For those who aren't a fan of the heat, there is relief in sight — and already here.

Monsoonal moisture started to return to Utah at the end of July and continues to move through the state to start August. KSL meteorologist Matt Johnson explained that a low-pressure system set up southwest of Utah Tuesday helped push precipitation up from Arizona, producing scattered showers and thunderstorms across the state. It led to some flash flooding events in Utah's canyons.

This pattern is expected to continue Wednesday and into parts of Thursday.

"I'm calling it a case of the haves and have-nots, because not everybody gets the rain," he said.

High temperatures may only top out in the upper 80s and lower 90s along the Wasatch Front this week, as well. Full seven-day forecasts for areas across Utah can be found online, at the KSL Weather Center.

This trend may also continue throughout the month. The weather service's Climate Prediction Center released its final August long-range outlook on Monday, placing most of Utah in "equal chances" when it comes to temperatures and precipitation. That means there is no clear indication of whether it will be hotter, colder, wetter or drier than normal this month.

These maps show the long-range temperature (left) and precipitation (right) probabilities in the U.S. this August.
These maps show the long-range temperature (left) and precipitation (right) probabilities in the U.S. this August. | National Weather Service Climate Prediction Center

A large section of western Utah has a greater probability of above-normal heat, while parts of northern Utah have a slightly greater probability for above-normal precipitation. That said, Salt Lake City's August precipitation normal is only 0.58 inches, so it may not be that much rain.

Seaman said the outlook indicates there is a possibility that conditions will be closer to normal than what Utah's weather has been this year. August typically tends to bring days of monsoonal showers and clear-sky days, with some heat and cooldowns mixed in between.

"That's kind of what we're looking at," he said. "We're not going to be in a pattern where we see a strong monsoon surge of moisture for a long period of time.
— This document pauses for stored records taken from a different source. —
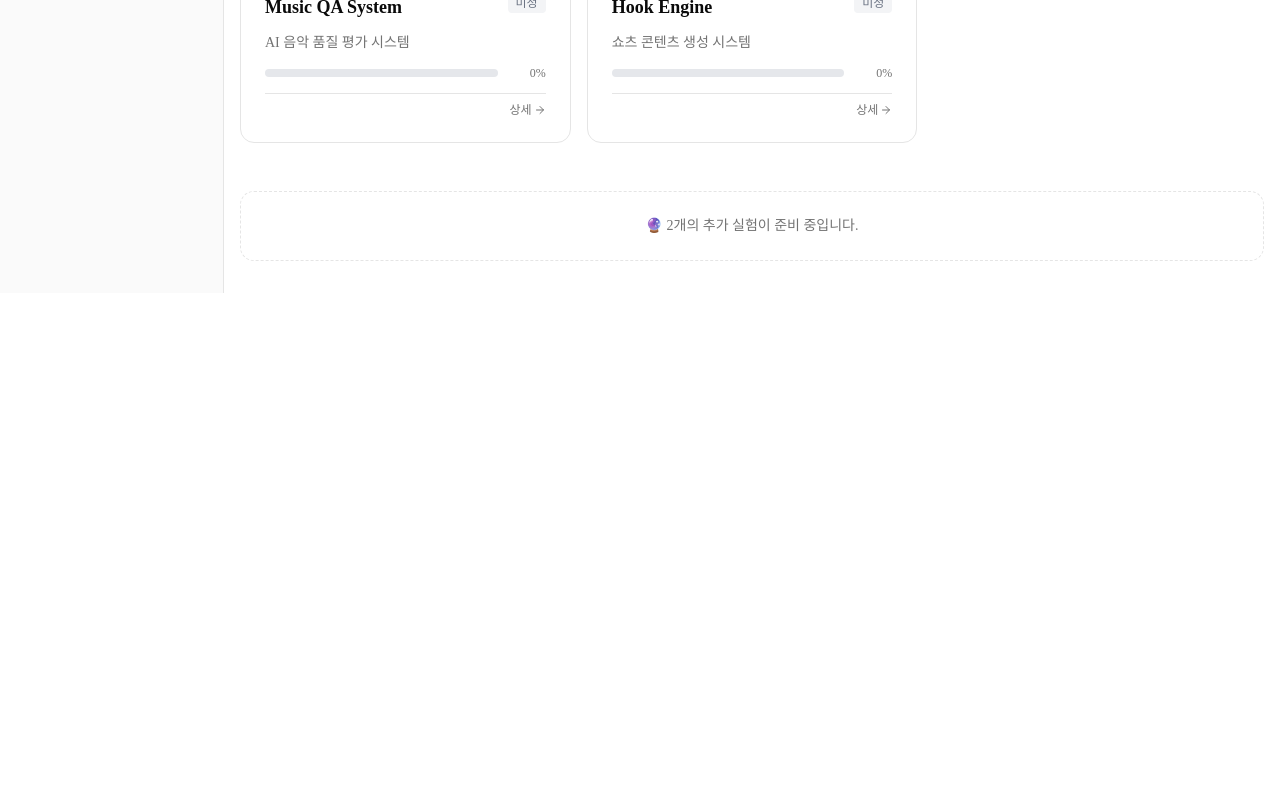
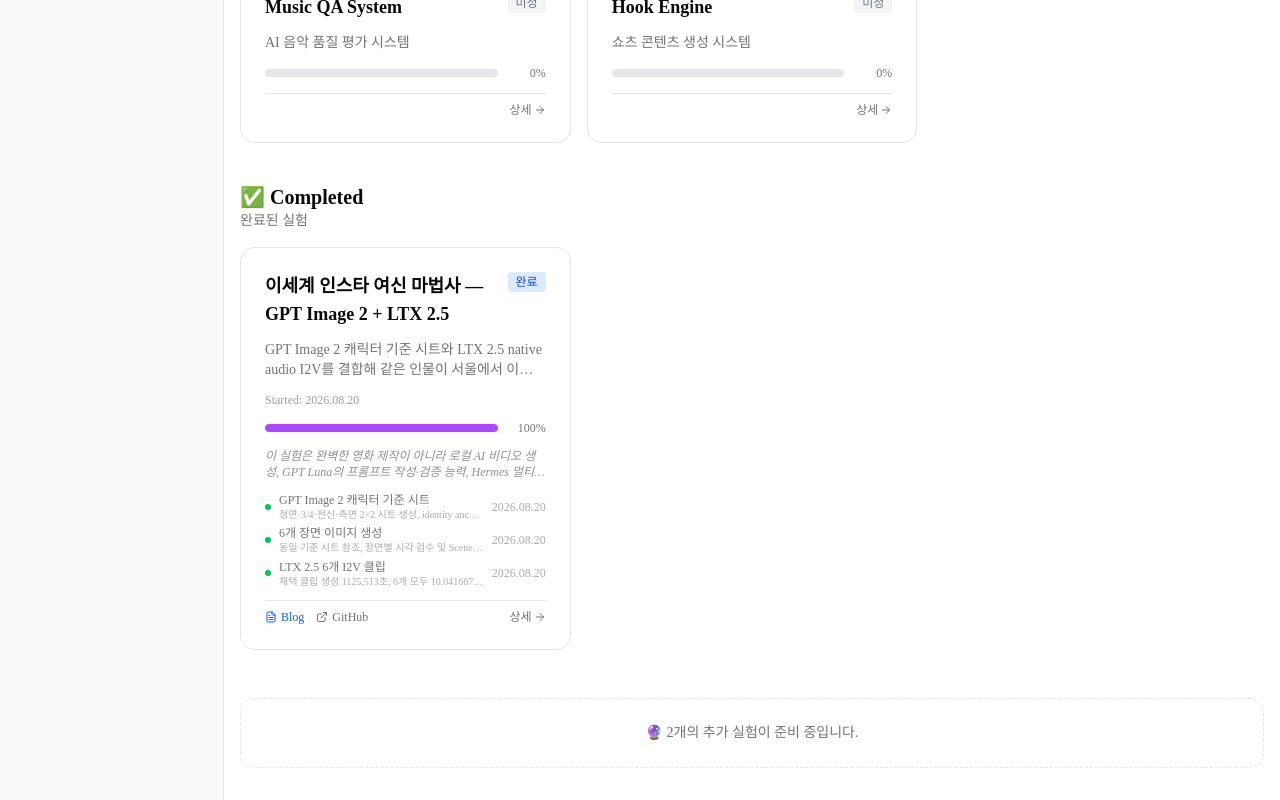
Before and after one commit to gdevsnack-ai-labs/devsnack-blog, a Next.js app: page /lab in a window 1280 px wide. Shown: the part 1106-1906 px from the top of the page. Before the commit the page ends 1399 px from the top, so only its background shows below. Built offline with nearby package versions, Linux system fonts and the light colour scheme.

Commit message:
feat: mark isekai mage video lab complete

```diff
--- a/src/data/experiments.ts
+++ b/src/data/experiments.ts
@@ -168,4 +168,26 @@ const LLM_BENCH: Experiment = {
   githubUrl: 'https://github.com/gdevsnack-ai-labs/devsnack-blog',
 }
 
-export const experiments: Experiment[] = [STOCKPULSE_SELF, AI_OMOK, BLOG_AUTO, LLM_BENCH, ...DUMMIES]
+const ISEKAI_MAGE: Experiment = {
+  id: 'isekai-instagram-mage-prologue',
+  name: '이세계 인스타 여신 마법사 — GPT Image 2 + LTX 2.5',
+  description: 'GPT Image 2 캐릭터 기준 시트와 LTX 2.5 native audio I2V를 결합해 같은 인물이 서울에서 이세계의 마법사로 이어지는 60초 프롤로그 숏 무비를 만드는 실험',
+  progress: 100,
+  color: 'purple',
+  status: '완료',
+  category: 'completed',
+  startedAt: '2026.08.20',
+  whyText: '이 실험은 완벽한 영화 제작이 아니라 로컬 AI 비디오 생성, GPT Luna의 프롬프트 작성·검증 능력, Hermes 멀티툴 자동화, LTX 2.5의 native audio를 한 번에 확인하는 Lab 테스트다. GPT Image 2 캐릭터 기준 시트를 모든 장면에 참조했지만, 최종 영상에서는 여성·헤어·분위기는 유지되고 얼굴 identity는 장면 중간에 달라졌다. 개별 프레임의 해부학 검증만으로는 cross-scene 동일 인물을 보장할 수 없다는 검증 프로토콜의 한계를 확인했다.',
+  nextGoals: ['얼굴이 잘 보이는 2~3개 장면만 distilled/base 모델 비교', 'steps 증가에 따른 얼굴 보존·생성 시간 trade-off 측정', '얼굴 identity gate와 임베딩 기반 비교 추가'],
+  timeline: [
+    { name: 'GPT Image 2 캐릭터 기준 시트', status: '완료', date: '2026.08.20', result: '정면·3/4·전신·측면 2×2 시트 생성, identity anchor 확정' },
+    { name: '6개 장면 이미지 생성', status: '완료', date: '2026.08.20', result: '동일 기준 시트 참조, 장면별 시각 검수 및 Scene 4 손 crop 재생성' },
+    { name: 'LTX 2.5 6개 I2V 클립', status: '완료', date: '2026.08.20', result: '채택 클립 생성 1125.513초, 6개 모두 10.041667초·1280×704·24fps·AAC native audio' },
+    { name: '얼굴 identity 비교 검증', status: '완료', date: '2026.08.20', result: '개별 프레임은 해부학적으로 사용 가능했지만, 기준 시트와 cross-scene 비교에서 다른 얼굴로 변하는 현상 확인' },
+    { name: '최종 MP4 합성 + 모바일 재생 검증', status: '완료', date: '2026.08.20', blogSlug: '/lab/isekai-instagram-mage-prologue', result: '6개 클립을 0.45초 xfade/acrossfade로 합성. 최종 58초·1280×704·H.264 NVENC·AAC 생성 및 공개 게시' },
+  ],
+  blogPosts: ['/lab/isekai-instagram-mage-prologue'],
+  githubUrl: 'https://github.com/gdevsnack-ai-labs/devsnack-blog',
+}
+
+export const experiments: Experiment[] = [STOCKPULSE_SELF, AI_OMOK, BLOG_AUTO, LLM_BENCH, ISEKAI_MAGE, ...DUMMIES]
```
It's going to be kind of a hit-and-miss month, where we get a little bit of moisture here and there, a little bit of dry; we'll have some hot days and some cooler, rainy days — kind of a mixed bag that we're looking at."